"As a followup to my earlier email about a dog possibly being trapped in a sewer on Balboa Court in Norcross, it has been determined that there was no animal in the sewer. Using some listening devices and accessing the main pipe visually, Gwinnett County Animal Control and fire department determined there was no animal in the sewer. The source of the sounds heard were most likely caused by sound traveling through the pipe that originated elsewhere," Tobler said.
Throughout the morning Saturday there were emergency crews and concerned neighbors staring down a sewer hole on Balboa Court. Friday night, someone reported hearing a barking dog inside the drain.
Animal control officer Colleen Head went in after the dog Saturday. She was also one of the first to go in after the dog Friday.
"I had a flashlight with me. I could just see the tunnel and the water and some debris. That was about
Other officers tried to help with the rescue.
"One of the firefighters was also stung several times and they weren't able to make much leeway, so they called it for the evening," Tobler said.
"I did what I could until 9 last night. Then came back this morning," Head said.

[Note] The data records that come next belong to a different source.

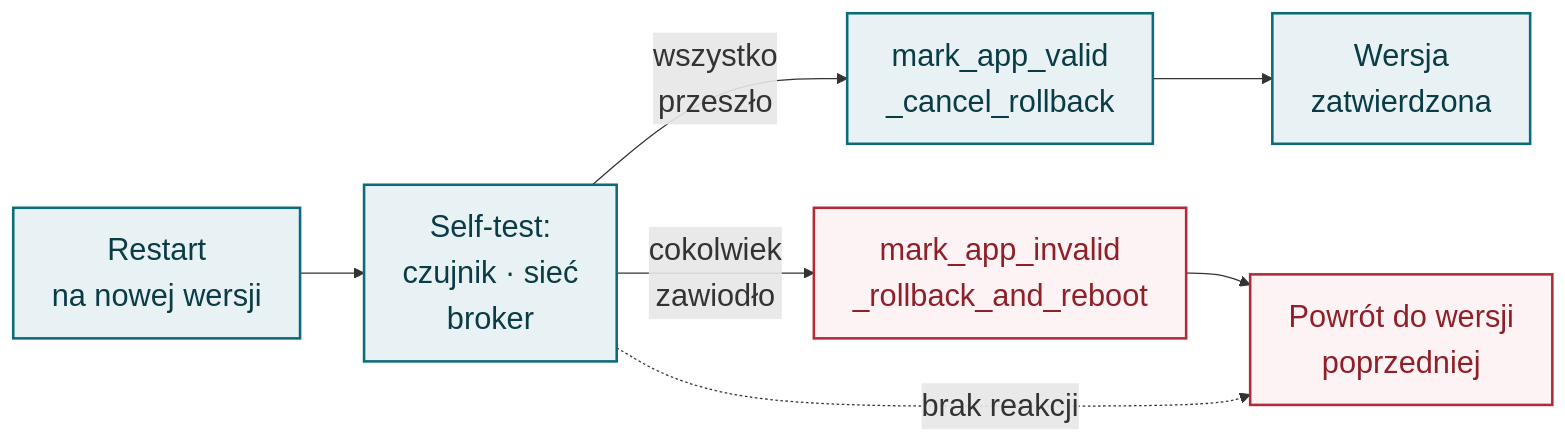
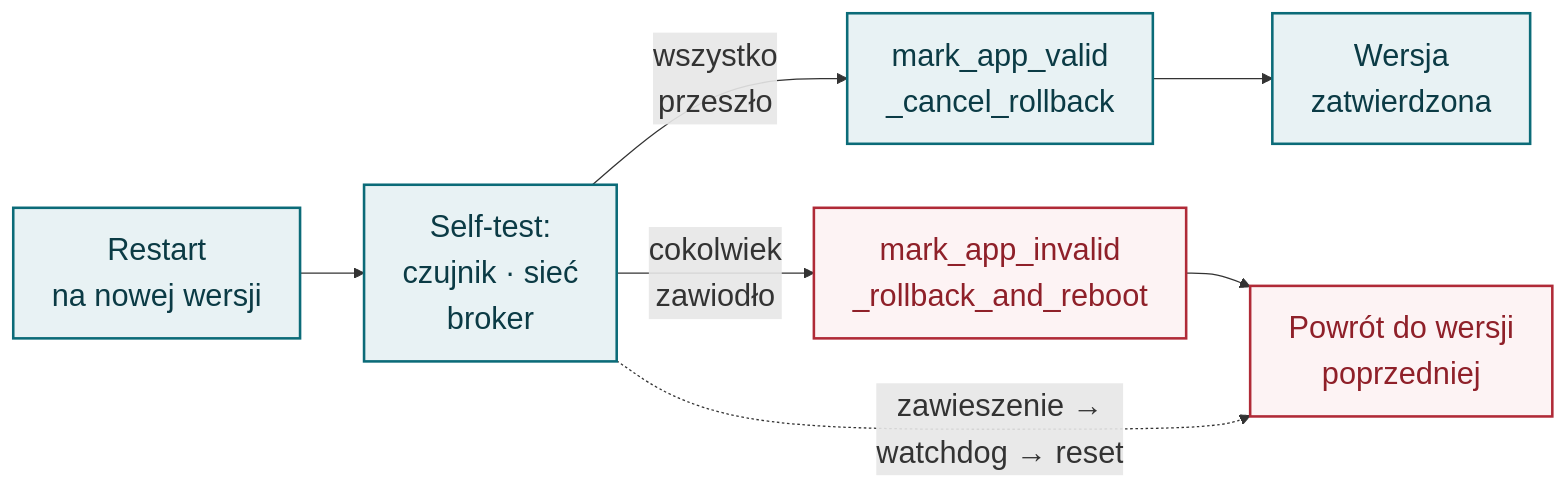
One commit to moondec/iot_lectures changed the third of 3 diagrams in slides/03-lacznosc-i-ota.qmd. Above: the diagram before and after it, drawn with Mermaid. The commit also changed other lines of this file and 83 other files, not shown here.

First line of the commit message:
Fact-check lectures 01-07 and add photo and chart variety

````diff
--- a/slides/03-lacznosc-i-ota.qmd
+++ b/slides/03-lacznosc-i-ota.qmd
@@ -381,16 +396,16 @@
 ```{mermaid}
 %%| fig-width: 11
 %%| fig-height: 3.0
 %%{init: {"themeVariables": {"fontSize": "24px"}}}%%
 flowchart LR
     R["Restart<br>na nowej wersji"] --> T["Self-test:<br>czujnik · sieć<br>broker"]
     T -- "wszystko<br>przeszło" --> V["mark_app_valid<br>_cancel_rollback"]
     T -- "cokolwiek<br>zawiodło" --> I["mark_app_invalid<br>_rollback_and_reboot"]
     V --> OK["Wersja<br>zatwierdzona"]
     I --> P["Powrót do wersji<br>poprzedniej"]
-    T -. "brak reakcji" .-> P
+    T -. "zawieszenie →<br>watchdog → reset" .-> P
     classDef n fill:#e8f2f4,stroke:#0b6b78,stroke-width:2px,color:#0b3b45
     classDef r fill:#fdf3f4,stroke:#b02a37,stroke-width:2px,color:#8f2029
     class R,T,V,OK n
     class I,P r
 ```
````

A tactical team was called in about 10:30 a.m. and brought in a thermal imaging camera to get a look inside the sewer.
"They were able to see from where the pipe begins at the creek all the way to the manhole and then from the manhole to the retention pond. And they were not picking up any heat signatures," said Gwinnett County Fire Capt. Tommy
The results indicate there was no dog or animal of any kind inside the drain.
"To a lot of people, it may seem like a waste of time, but to me, it's not. It's something I need to know that it was not a dog trapped down in there," Head said.
Neighbors even dropped food under the concrete slab cover to give to the dog. One group told Channel 2 Action News they drove more than an hour away to save it.
"We used ropes and flashlights and shovels and we were determined. We were not leaving without this dog getting out of this thing," a woman said.
Gwinnett fire officials released the following statement, in part:
"This was pretty much a good intent call from a concerned citizen. Firefighters were thankful that there was no animal in need of rescue; and that they were able to address the issue on behalf of the community This was not a wasted call and amounted to a good training opportunity for the personnel involved. Firefighters benefit anytime they can use their tools and equipment in different settings. All fire department resources at the scene remained in-service throughout the incident and were available to respond to other emergencies if needed."